Many years ago, in the 1984-‘85 season to be precise, the University stadium in Trivandrum was witness to a historic moment in Kerala’s sporting history. The touring Australian cricket team had come down to the city to play India in what was to be the first one-day international on Kerala’s soil. Torrential rains in the afternoon meant that the match had to be abandoned after only nine overs of the Aussie reply to India’s 177 in 40 overs. Within an year of that event, most of that team from Down Under save some like Alan Border were gone, having signed up for county matches in the then apartheid-ridden South Africa. Few returned from the mandatory ban and this aftermath period was one of conflict, self-doubt and much churn in Australian cricket. Hardly a couple of years from then and the Kangaroos had given the world a preview of things to come by winning the Reliance World Cup in Kolkota in style. They have not looked back since.
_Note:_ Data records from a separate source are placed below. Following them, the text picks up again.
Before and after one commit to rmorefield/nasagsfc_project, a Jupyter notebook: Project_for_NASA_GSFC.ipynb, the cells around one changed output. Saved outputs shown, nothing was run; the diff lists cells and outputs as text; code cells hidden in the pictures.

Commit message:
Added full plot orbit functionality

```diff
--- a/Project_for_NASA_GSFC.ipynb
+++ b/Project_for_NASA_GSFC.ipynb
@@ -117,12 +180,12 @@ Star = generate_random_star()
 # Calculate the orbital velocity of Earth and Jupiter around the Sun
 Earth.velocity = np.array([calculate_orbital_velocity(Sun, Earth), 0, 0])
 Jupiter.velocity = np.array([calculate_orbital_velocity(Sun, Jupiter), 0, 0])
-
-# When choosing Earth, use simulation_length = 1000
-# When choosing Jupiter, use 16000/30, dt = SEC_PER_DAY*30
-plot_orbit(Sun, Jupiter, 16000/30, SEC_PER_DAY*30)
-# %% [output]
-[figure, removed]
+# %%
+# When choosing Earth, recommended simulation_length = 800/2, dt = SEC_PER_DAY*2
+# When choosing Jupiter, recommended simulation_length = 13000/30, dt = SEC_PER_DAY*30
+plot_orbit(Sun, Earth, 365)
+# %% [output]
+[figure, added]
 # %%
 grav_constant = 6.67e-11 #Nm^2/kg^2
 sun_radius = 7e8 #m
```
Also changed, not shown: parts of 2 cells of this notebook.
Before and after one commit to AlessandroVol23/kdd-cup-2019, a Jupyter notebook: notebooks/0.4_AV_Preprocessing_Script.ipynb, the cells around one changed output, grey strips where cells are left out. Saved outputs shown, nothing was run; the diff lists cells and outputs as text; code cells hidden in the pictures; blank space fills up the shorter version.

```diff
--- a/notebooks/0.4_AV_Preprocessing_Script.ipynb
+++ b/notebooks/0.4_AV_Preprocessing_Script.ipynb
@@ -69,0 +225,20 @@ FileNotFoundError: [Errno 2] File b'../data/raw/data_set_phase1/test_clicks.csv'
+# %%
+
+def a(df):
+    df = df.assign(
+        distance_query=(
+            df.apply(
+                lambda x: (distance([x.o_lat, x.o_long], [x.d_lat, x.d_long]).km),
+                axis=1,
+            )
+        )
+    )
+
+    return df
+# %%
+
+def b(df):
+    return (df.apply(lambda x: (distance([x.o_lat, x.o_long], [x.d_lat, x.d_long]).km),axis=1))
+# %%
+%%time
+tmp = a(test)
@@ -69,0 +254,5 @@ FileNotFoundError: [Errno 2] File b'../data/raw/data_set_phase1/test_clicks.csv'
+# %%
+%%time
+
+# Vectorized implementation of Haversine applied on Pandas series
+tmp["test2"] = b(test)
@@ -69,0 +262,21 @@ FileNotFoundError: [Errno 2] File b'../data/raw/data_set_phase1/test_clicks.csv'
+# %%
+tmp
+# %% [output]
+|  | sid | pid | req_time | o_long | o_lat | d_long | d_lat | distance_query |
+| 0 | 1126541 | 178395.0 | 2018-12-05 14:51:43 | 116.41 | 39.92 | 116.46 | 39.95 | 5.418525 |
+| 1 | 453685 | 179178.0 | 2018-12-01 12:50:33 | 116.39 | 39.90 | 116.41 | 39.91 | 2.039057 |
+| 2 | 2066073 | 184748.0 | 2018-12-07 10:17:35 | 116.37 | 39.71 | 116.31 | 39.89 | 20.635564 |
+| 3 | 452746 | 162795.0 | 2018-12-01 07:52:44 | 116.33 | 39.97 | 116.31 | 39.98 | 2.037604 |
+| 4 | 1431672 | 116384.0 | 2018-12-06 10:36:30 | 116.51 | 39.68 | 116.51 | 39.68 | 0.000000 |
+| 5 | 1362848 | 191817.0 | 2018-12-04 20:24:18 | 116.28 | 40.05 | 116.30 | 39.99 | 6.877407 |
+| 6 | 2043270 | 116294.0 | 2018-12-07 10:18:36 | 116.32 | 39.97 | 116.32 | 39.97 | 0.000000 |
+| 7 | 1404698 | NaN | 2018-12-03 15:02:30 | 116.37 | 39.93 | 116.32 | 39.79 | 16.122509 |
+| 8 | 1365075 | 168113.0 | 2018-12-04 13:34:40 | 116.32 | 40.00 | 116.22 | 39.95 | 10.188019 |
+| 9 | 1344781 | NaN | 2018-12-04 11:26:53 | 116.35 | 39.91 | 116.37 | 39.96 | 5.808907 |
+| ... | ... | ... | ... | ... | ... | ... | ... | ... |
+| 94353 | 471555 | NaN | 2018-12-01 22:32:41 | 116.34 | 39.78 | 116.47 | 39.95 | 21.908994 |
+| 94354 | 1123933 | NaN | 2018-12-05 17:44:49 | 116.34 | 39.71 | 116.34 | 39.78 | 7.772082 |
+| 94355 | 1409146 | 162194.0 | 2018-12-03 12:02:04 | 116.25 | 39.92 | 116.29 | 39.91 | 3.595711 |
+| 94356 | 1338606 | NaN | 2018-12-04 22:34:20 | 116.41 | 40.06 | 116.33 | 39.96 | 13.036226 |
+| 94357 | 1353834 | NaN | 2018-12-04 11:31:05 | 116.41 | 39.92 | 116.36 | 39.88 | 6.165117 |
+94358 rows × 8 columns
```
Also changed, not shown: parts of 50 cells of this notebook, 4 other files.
Some of the above events had had a significant part to play in the life of Stephen Rodger Waugh, the eldest of four boys born forty one years ago to a banker and his wife in Panania, New South Wales. Waugh was a shy, ordinary bloke with limited talent. He was nevertheless passionate about soccer and cricket from a young age. One of the characteristics about Waugh that attracted me as a cricket enthusiast was this ‘Simple Simon’ aspect of his. He was no genius like Sachin Tendulkar or Martin Crowe, to take two contemporary examples. For the initial period he even struggled for his place in the Test eleven. How did this cricketer take off from such a tentative position to reach where he eventually did – at the pinnacle of world cricket? His Test record reads 10,000 runs, 32 centuries, 10 nineties, an average of above 50 and a remarkable captaincy that saw a 16 match winning streak (which ended with V.V.S. Laxman drawing the rekha). He played a record 168 Tests, 86 of them victoriously! In ODI he led the Aussies to the ‘99 World Cup triumph at the Mecca of cricket, Lord’s. He was an agile fielder and quite handy as a stock bowler. If all these were not enough, he also managed to carry out charity work in Kolkota, starting a home called Udayan for the children of lepers. Waugh’s 750 page tome of an autobiography titled Out of My Comfort Zone, tells us that sagacious story, straight from the heart. Before and after Waugh, cricketing books – biographies and autobiographies, authorised and unauthorised – have been inflicted on us by the cartloads. Most of them alternate between pompous ego-trips and drab, thinly-veiled statistics. Waugh’s book is one of the exceptions. It is well-produced, lucid and readable in spite of its forbidding size.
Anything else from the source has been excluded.